The base rig acts as the first layer of our multi-layered rigging approach. This is by far the most important layer, and it consists of three main components:
1. Joints and bones
3. Exported version
Nothing flashy, exciting, or particularly complicated lives in the base rig. However, get something wrong at this stage, and all subsequent layers will inherit the problems, sort of a domino effect.
At its core of the rig is the skeletal system that is used to drive the creature’s fleshsurface deformations. Correct placement of joints and bones is what matters here. Using our research and development, as well as anatomical studies, should allow for optimum placements to allow the best articulation to be achieved. Changes to the skeletal structure at a later point cause a lot of repercussions, not only to the other layers, but to the components that make up this layer also.
Skinning is the basic component of flesh-surface deformations. Obtaining perfect results with skinning alone is pretty much impossible, but spending time at this stage refining the skinning to look as good as possible allows us to reap the rewards later, as well as makes some additional deformation inputs easier to create. If this creature is destined for a real-time game engine, then skinning may be the only option available for creating great deformations. Take your time at this stage, and you can have a skinned character that looks fantastic without additional deformers.
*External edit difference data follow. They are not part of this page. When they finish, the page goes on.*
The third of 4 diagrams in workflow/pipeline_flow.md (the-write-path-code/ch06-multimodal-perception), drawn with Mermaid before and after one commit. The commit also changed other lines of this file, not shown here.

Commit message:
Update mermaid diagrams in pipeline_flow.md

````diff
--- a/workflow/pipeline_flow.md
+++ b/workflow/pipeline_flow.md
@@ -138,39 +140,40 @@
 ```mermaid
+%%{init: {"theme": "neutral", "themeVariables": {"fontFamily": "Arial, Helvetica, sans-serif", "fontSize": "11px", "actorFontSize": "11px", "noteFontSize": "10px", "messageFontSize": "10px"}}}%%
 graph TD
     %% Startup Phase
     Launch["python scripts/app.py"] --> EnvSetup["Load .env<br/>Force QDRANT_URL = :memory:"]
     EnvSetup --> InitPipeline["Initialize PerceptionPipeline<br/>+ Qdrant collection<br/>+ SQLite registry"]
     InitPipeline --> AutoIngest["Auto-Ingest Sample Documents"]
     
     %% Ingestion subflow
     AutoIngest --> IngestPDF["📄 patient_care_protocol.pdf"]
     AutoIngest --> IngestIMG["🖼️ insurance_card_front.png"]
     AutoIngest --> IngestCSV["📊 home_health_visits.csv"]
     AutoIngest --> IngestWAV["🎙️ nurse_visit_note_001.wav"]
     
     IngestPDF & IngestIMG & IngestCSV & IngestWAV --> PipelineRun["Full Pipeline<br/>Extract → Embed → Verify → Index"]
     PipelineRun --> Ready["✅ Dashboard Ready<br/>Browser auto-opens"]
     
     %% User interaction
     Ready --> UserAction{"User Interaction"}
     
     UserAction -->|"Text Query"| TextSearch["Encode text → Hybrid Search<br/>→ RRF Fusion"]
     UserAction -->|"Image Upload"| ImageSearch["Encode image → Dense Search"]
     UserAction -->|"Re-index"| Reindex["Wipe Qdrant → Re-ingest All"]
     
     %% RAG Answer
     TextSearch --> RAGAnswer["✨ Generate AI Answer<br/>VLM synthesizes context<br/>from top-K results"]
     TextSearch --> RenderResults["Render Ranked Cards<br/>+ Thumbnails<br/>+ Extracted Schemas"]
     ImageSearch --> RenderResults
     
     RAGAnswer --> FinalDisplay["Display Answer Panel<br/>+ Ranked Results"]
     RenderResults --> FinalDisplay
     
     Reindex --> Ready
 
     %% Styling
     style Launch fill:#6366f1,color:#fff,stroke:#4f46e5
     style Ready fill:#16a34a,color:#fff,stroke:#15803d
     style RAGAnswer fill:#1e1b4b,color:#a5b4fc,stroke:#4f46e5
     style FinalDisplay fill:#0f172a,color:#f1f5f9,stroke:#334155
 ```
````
The final section of this base rig is the exported fi les we can create once the joints and bones have been placed and the skinning is complete. You may have a custom exporter, you may be using a built in exporter, or you may need to assign “tags” so the creature can be exported later. No matter which solution you are using, it is a good idea to throw this creature through some exports and get it into the pipeline. The sooner you do this, the quicker you can tell if there will be any problems.